May 5 - Lisa's Musings (on parking tickets) and Every Day Life
Today started out with such promise; planned as a multiple farm story day.
I met with three Lima Township farmers for a story.
And, I helped put out a fire.
Well, actually, I stood there and watched -- while one of the farmer's put out a fire in his tractor with a large jug of water I carry in my van for the dogs.
Ironically, it was after he'd explained to me that he paid a lot of taxes for his farmland in the township that didn't require fire or emergency services -- like people in houses do.
So I guess he was right. I provided the water to put out the fire.
He had a jug of coffee and tossed that on it first, but, it wasn't out, so my water did the trick.
I guess this means I get a fire extinguishing assist.
What had happened was a bird built a nest on the engine -- the tractor had been sitting around without being used for four days -- and when he drove it to the site where we were meeting, all those sticks and other nest-building stuff got hot and caught on fire.
I thought I smelled something while we were talking, but I thought it was diesel fuel.
You know, normal tractor stuff.
The smoke and flames proved otherwise.
But, the tractor was fine, except a little black soot on the side, and it started up later.
The nest, however, not so much. It's strewn on the ground.
So, that was pretty exciting.
After that, I headed to Ann Arbor to the Farmer's Market to interview more farmers.
Once there, I drove around and around and around -- trying to find a parking spot.
But there were none in my usual haunts, so I headed to the parking lot at Community High School.
Now, I saw the signs that said permit parking only during school hours, but I was hoping it was just on one side of the lot -- that on the other side, it was OK to park.
I saw other people parking there, heading to the market.
So like a lemming, I followed.
I fed the meter for two hours and took a chance.
At the end of my second interview and video, I mentioned to one of the vendors where my van was parked.
Then said jokingly, if you see them handing out tickets, let me know.
With that, I was on my way to my next interview.
But, before I headed to my third vendor, I couldn't help myself -- I stopped to buy two pretzels from Mill Pond Bread.
I LOVE those pretzels!
And while there, the vendor -- who coincidentally works as the mayor's administrative assistant -- tracked me down to tell me tickets were being written.
So, I zoomed to my van, hoping that I could get there before I got nabbed.
No such luck.
So, I acknowledged the nice 'metermen' and they nicely explained that those parking signs during school hours , eh, they apply to both sides of the parking lot.
So I asked if I could pay them the ticket, but they wouldn't take my money. But they nicely explained where I could pay it immediately.
Then the really, really bad part happened.
Despite already having my ticket, I had to move my van.
I pleaded my case -- saying, "Wait, I still have an hour on the meter and I've already gotten a ticket, why can't I just finish my interviews first?"
Nope. I had to move.
So, I did.
I drove around for another 20 minutes to all of my usual parking lots and still couldn't find a parking spot.

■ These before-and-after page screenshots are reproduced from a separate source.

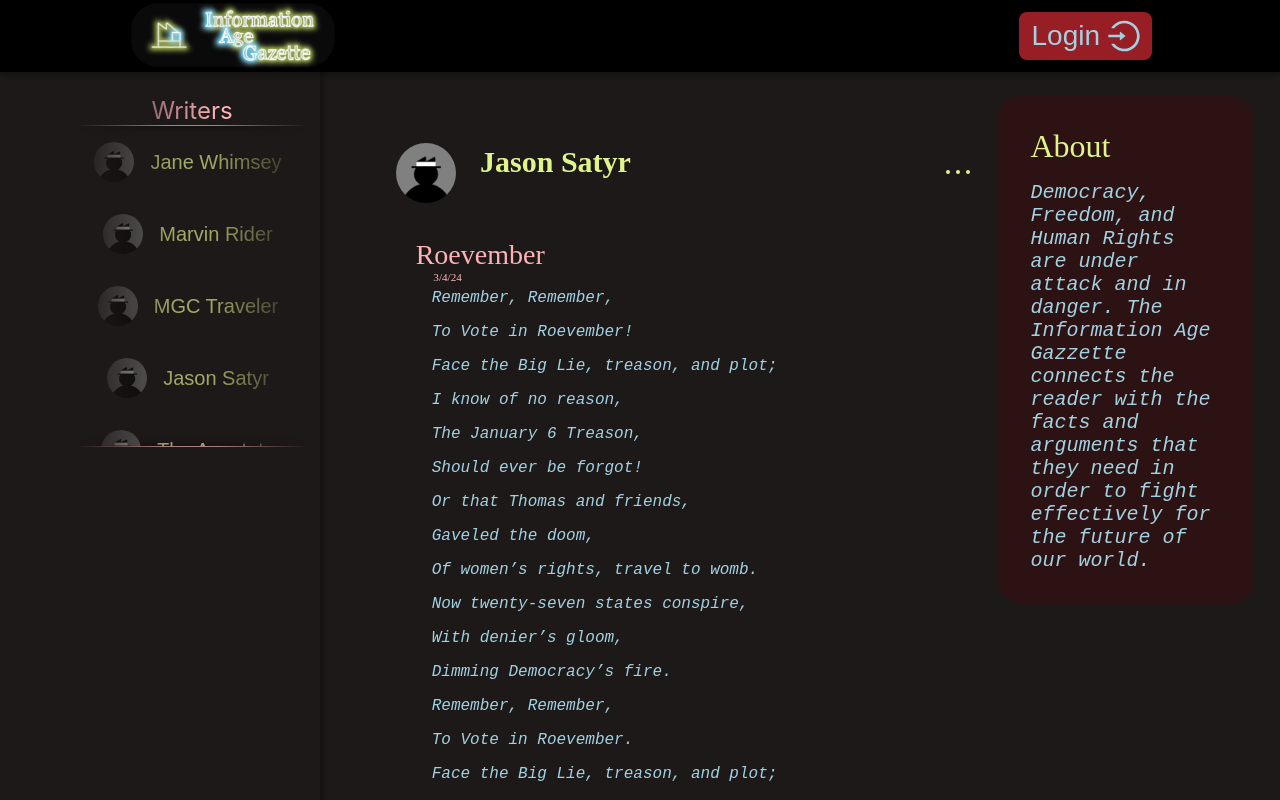
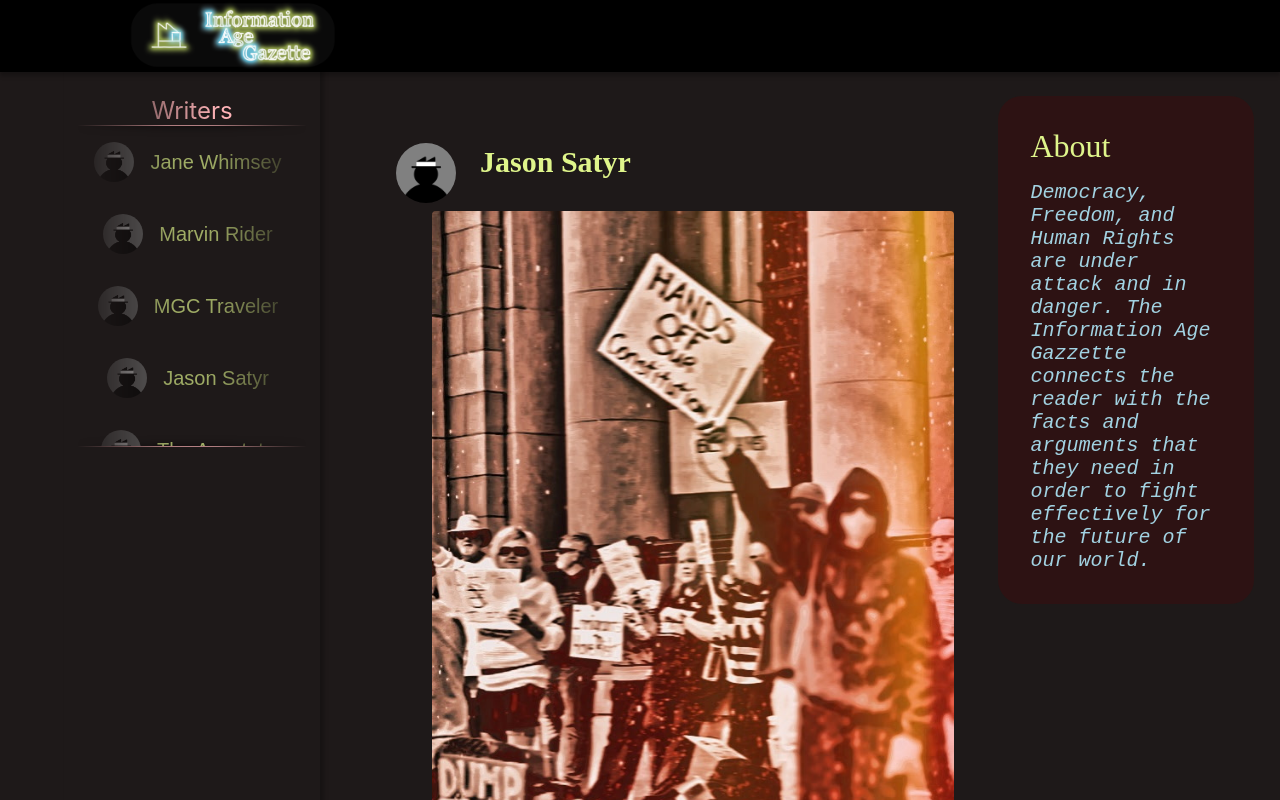
Before and after one commit to esmodea/IAG-Project, a React (Create React App) app in the folder iag-fe/: page /home in a window 1280 px wide. Built offline with nearby package versions, Linux system fonts and the light colour scheme.

Commit message:
Added "When a Good Man Goes to War" to Jason Satyr article list

```diff
--- a/iag-fe/package.json
+++ b/iag-fe/package.json
@@ -27,10 +27,10 @@
     "postcss": "^8.4",
     "react": "^18.2.0",
     "react-dom": "^18.2.0",
-    "react-scripts": "^5.0.1",
     "react-redux": "^8.0.5",
     "react-router": "^6.8.1",
     "react-router-dom": "^6.8.1",
+    "react-scripts": "^5.0.1",
     "reactstrap": "^8.0",
     "typescript": "^4.9",
     "web-vitals": "^2.1.4"
@@ -60,7 +60,7 @@
     ]
   },
   "devDependencies": {
-    "create-react-app": "^5.0.1",
-    "netlify-cli": "^17.11.1"
+    "create-react-app": "^5.1.0",
+    "netlify-cli": "^16.1.0"
   }
 }
--- a/iag-fe/src/application/mobile/components/Home/index.js
+++ b/iag-fe/src/application/mobile/components/Home/index.js
@@ -6,8 +6,11 @@ const MHomeContent = (props) => {
     const {articles} = props;
 
     const sortDate = (a, b) => {
-        let aDate = a.content.info.date.split('/').map((num) => {return +num;});
-        let bDate = b.content.info.date.split('/').map((num) => {return +num;});
+        let aDate
+        let bDate
+        if(a.content.info.date !== undefined) {
+            aDate = a.content.info.date.split('/').map((num) => {return +num;});
+            bDate = b.content.info.date.split('/').map((num) => {return +num;});
             if(aDate[2] >= bDate[2]){
                 if(aDate[0] >= bDate[0]){
                     if(aDate[1] >= bDate[1]){
@@ -25,6 +28,7 @@ const MHomeContent = (props) => {
             } else {
                 return 1;
             }
+        };
     }
 
     const posts = articles.sort(sortDate);
--- a/iag-fe/src/application/mobile/components/Writer/index.js
+++ b/iag-fe/src/application/mobile/components/Writer/index.js
@@ -9,8 +9,11 @@ const MWriterContent = (props) => {
     const currentWriter = location.pathname.split('/')[location.pathname.split('/').length - 1];
 
     const sortDate = (a, b) => {
-        let aDate = a.content.info.date.split('/').map((num) => {return +num;});
-        let bDate = b.content.info.date.split('/').map((num) => {return +num;});
+        let aDate
+        let bDate
+        if(a.content.info.date !== undefined) {
+            aDate = a.content.info.date.split('/').map((num) => {return +num;});
+            bDate = b.content.info.date.split('/').map((num) => {return +num;});
             if(aDate[2] >= bDate[2]){
                 if(aDate[0] >= bDate[0]){
                     if(aDate[1] >= bDate[1]){
@@ -28,6 +31,7 @@ const MWriterContent = (props) => {
             } else {
                 return 1;
             }
+        };
     }
 
     const posts = articles.sort(sortDate);
--- a/iag-fe/src/application/mock-data/homeArticles.js
+++ b/iag-fe/src/application/mock-data/homeArticles.js
@@ -103,10 +103,36 @@ The Bible is full of crackpottery. You will find fireproof men, a lionproof hero
         content: {
             info: {
                 icon: '',
+                author: "The Apostate ",
+                id: 'the-apostate ',
+                links: ['https://www.space.com/24054-how-old-is-the-universe.html','https://education.nationalgeographic.org/resource/resource-library-age-earth/', 'https://www.letu.edu/academics/arts-and-sciences/files/age-of-earth.pdf', 'https://answersingenesis.org/age-of-the-earth/how-old-is-the-earth/', 'https://ncse.ngo/yes-noahs-flood-may-have-happened-not-over-whole-earth', 'https://en.wikipedia.org/wiki/Genesis_flood_narrative', 'https://www.livescience.com/human-behavior/religion/did-noahs-flood-really-happen', 'https://www.smithsonianmag.com/science-nature/evidence-for-a-flood-102813115/', 'https://bibleinterp.arizona.edu/articles/flood357903'],
+                date: '2/28/24'
+            },
+            article: {
+                headline: 'Modern Religion #1: It’s Just so Dumb',
+                text: `
+               One of the main problems with dealing with religion in America is the Bible.  How and why are we supposed to take this crap seriously?  If you cannot prove it with science or empirical evidence, it isn’t real.  It just isn’t.  If not attached to a worldwide organization, it would be considered mental illness to believe biblical stories as fact.
+Modern christianity is a whole system of Faith Illogical.  It is really disturbing that these religious crazies use this “faith” to apply to life decisions and political affiliation. We are literally surrounded by insanity, and we are told to accept it as the ultimate truth.
+There are so many absolute gems in the Bible.  Perhaps the best place to start is with creation.  According to all reputable scientists, the Universe is somewhere near 13.8 billion years old, and the Earth is a little under 4.5 billion years old.  There is absolutely no chance that the Earth is 6 thousand years old, no matter what the Bible says. Anyone who believes so, is a few billion years off the mark.  The science on this is deep, wide, and clear.
+Noah’s Ark is another fantastic example of absolute insanity.  Just about everything in the Noah story is impossible. Noah could not have been 950 years old.  There was never a worldwide flood.  No boat or ship ever built could hold two of every animal on Earth, not even if it was built in cubits.  No way a single family could take care of a pair of everything.  Where would the poop go?  How could they feed them?  For that matter how did any fish survive when the freshwater rains connected the seas, leaving nothing on the planet but brackish water?  None of it happened.  It is a crazy story.
+The Bible is full of crackpottery. You will find fireproof men, a lionproof hero, a long-haired Superman, a flying chariot, a flying man, a man swallowed by a fish and puked up alive 3 days later, a bet between God and the Devil, and a woman getting pregnant without sex.  So much of “The Book” is primitive mythology, and yet we are expected to put aside logic, science, and evidence, shut up, bow our heads, and swallow that bullshit sandwich.
+
+
+                `,
+            },
+            interaction: {
+                likes: '14k'
+            }
+        },
+        key: 4
+    },{
+        content: {
+            info: {
+                icon: '',
                 author: "Jason Satyr",
                 id: 'jason-satyr',
                 links: ['https://genius.com/English-folk-verse-the-fifth-of-november-guy-fawkes-night-poem-annotated'],
-                date: '3/4/24',
+                date: '3/4/25',
             },
             article: {
                 headline: 'Roevember',
@@ -134,6 +160,32 @@ The Bible is full of crackpottery. You will find fireproof men, a lionproof hero
             }
         },
         key: 5
+    },{
+        content: {
+            info: {
+                icon: '',
+                author: "Jason Satyr",
+                id: 'jason-satyr',
+                links: [],
+                date: '5/7/25',
+            },
+            article: {
+                headline: 'When a Good Man Goes to War',
+                image: '/assets/Key6article.jpg',
+                text: `Who knows what finally pushed me out the door.  Like the rest of the nation, I watched in horror for weeks, feeling hopeless and stressed.  Breaking law after law, Trump abused power with an authoritarian swagger.  He worked aggressively to destroy checks and balances, attempting to take complete control of our country.   I had followed the recent protests, but I just haven’t been the kind of person who goes to the street with a sign.  I always had something better to do. br/
+                        Perhaps it was Trump defying the Supreme Court.  Maybe it was him purposefully destroying our economy, or his attack on the Free Press.   The concentration camps in El Salvador might have been it; how could the America I love have concentration camps? I don’t know for sure what woke me up, but I realized that no one was coming to save us.  I needed to be the hero of my own story.  I was going to my first political protest, and I made a sign.  br/
+                        I wondered if anyone was going to show up.  It was rainy and cold, and Americans are famous for not protesting in bad weather.  I decided that I would stand there alone, in the cold, holding my sign, no matter how embarrassing or dangerous it might be. I couldn’t say that I did nothing when Trump destroyed the world.  Holding a sign in public, expressing my opinion, no matter how small an act, is something, even if I no one else was there.  However, when our car came into view of the protest site we broke into wide grins. We were not going to be alone. br/
+    	                The gang was all there.  Men and women, young and old all lined the streets in protest in the least likely place of all, the very buckle of the Bible Belt.  The atmosphere was rowdy and festive.  Honks of support and smiling waves from car after car drew loud cheers from the protesters.  We did get the occasional rude shout from the random MAGA yahoo, always male, always white, usually in a massive pickup truck. br/
+    	                Ours was a colorful lot, full of joy.  So many characters made up our motley crowd.  We had a masked free-Palestine protester with a boom box and a bull horn, a guy in a rascal sporting three American flags, and the bright red specter of Ester from the Handmaid’s Tale, who marched resolutely up and down the street past protest signs of all levels of skill and preparation. br/
+    	                The signs told the story of a nation in trauma.  The sheer number of crimes Trump had committed against the people was staggering to see laid out visually. Written on these signs were the reasons that these good people had gone to war.  Like me, they needed to speak out, to hold a sign for everyone to see what kept them up at night and ruined their breakfasts. There were so many reasons to protest, all together that day, many voices blending into a single harmony. br/
+    	                The passing cars constantly pumped energy into the crowd.  Every wave, every honk, every thumbs up gave us a thrill, so many supporters, even here.  I saw the face of a teenage girl light up like a lamp at the sight of us, full of wonder and hope.  I hadn’t seen hope like that in a long time, and I realized that that was why I was here.  It was for her and all the other young people that I saw driving by.  I need to hold their hope, as well as the hope of all the people who are losing so much right now.  I must fight for them.  They all deserve a future full of opportunity, and I will go tooth and claw with the fascists to give it to them. br/
+    	                I am so happy to not be alone in this.  It was crazy.  The crowd didn’t ever thin out. It got larger all day.  The energy was flowing, and I could feel the different threads of protest weaving together around me.  The scene was electric, and I knew that this was happening all over the nation, all over the world.  Hope, perhaps, is not in vain.  We may be facing America’s darkest hours, but ladies and gentlemen, we have a movement. br/`,
+            },
+            interaction: {
+                likes: '14k'
+            }
+        },
+        key: 6
     },
 ]
 
--- a/iag-fe/src/application/web/components/WriterPage/index.js
+++ b/iag-fe/src/application/web/components/WriterPage/index.js
@@ -13,8 +13,11 @@ const WWriterContent = () => {
     const location = useLocation();
 
     const sortDate = (a, b) => {
-        let aDate = a.content.info.date.split('/').map((num) => {return +num;});
-        let bDate = b.content.info.date.split('/').map((num) => {return +num;});
+        let aDate
+        let bDate
+        if(a.content.info.date !== undefined) {
+            aDate = a.content.info.date.split('/').map((num) => {return +num;});
+            bDate = b.content.info.date.split('/').map((num) => {return +num;});
             if(aDate[2] >= bDate[2]){
                 if(aDate[0] >= bDate[0]){
                     if(aDate[1] >= bDate[1]){
@@ -32,8 +35,8 @@ const WWriterContent = () => {
             } else {
                 return 1;
             }
+        };
     }
-
     const posts = articles.sort(sortDate);
 
 
--- a/iag-fe/src/application/web/components/common/Header.js
+++ b/iag-fe/src/application/web/components/common/Header.js
@@ -9,7 +9,7 @@ const Header = () => {
     return (
         <div className="header">
             <Link to={'/home'} className="logo"></Link>
-            <BigRedButton icons={[LoginOutlined]} text={['Login']} className="login-button" />
+            {/* <BigRedButton icons={[LoginOutlined]} text={['Login']} className="login-button" /> */}
         </div>
     )
 };
```
Also changed, not shown: iag-fe/public/assets/Key6article.jpg (added), 1 other file (tests, documents, lock files or other folders). Lines whose indentation alone changed are shown as unchanged.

So, I called it a day, decided to come back next week, and left downtown Ann Arbor.
Truth be told, I was more pissed about the minutes still left on the meter than the $25 ticket.

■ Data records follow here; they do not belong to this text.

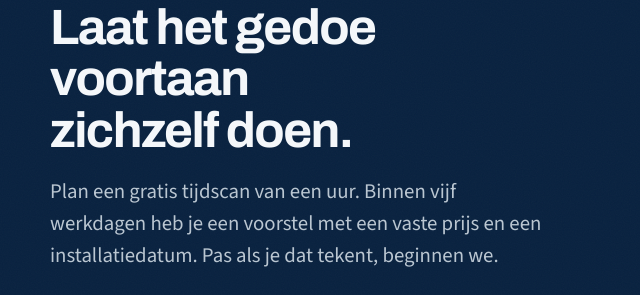
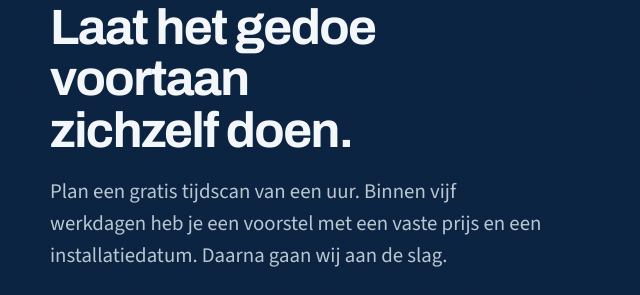
Before and after one commit to OTcode02/ermstrang-website, a plain HTML site: page index.html in a window 1280 px wide. Shown: the part 5285-5580 px from the top of the page, 0-640 px from the left. Drawn offline with Linux system fonts and the light colour scheme.

Commit message:
Aanvraagblok: wij gaan aan de slag

```diff
--- a/index.html
+++ b/index.html
@@ -490,7 +490,7 @@
       <div>
         <h2>Laat het gedoe voortaan zichzelf doen.</h2>
         <p class="start__lede">Plan een gratis tijdscan van een uur. Binnen vijf werkdagen heb je een
-          voorstel met een vaste prijs en een installatiedatum. Pas als je dat tekent, beginnen we.</p>
+          voorstel met een vaste prijs en een installatiedatum. Daarna gaan wij aan de slag.</p>
         <ul class="checks checks--on-navy">
           <li>Gratis en vrijblijvend</li>
           <li>Online of bij je op kantoor</li>
```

So, I figure it's my contribution to the city's coffers, along with all the other ticketed vehicles I saw in that lot.
Maybe it will help a policeman keep his job during these lean budget times. The city is talking about laying off 20 men in blue.
But, I did have my pretzels, so, despite a slight glitch, it was a pretty good morning.
And I learned an important parking lesson, which I pondered, while munching on a pretzel on the way home.
I think this is the first parking ticket I've ever gotten.
Except maybe once when I was a student at U-M.
Every student with a car on campus gets at least one ticket in four years. I think it's a rite of passage.
But that was so long ago, I don't remember.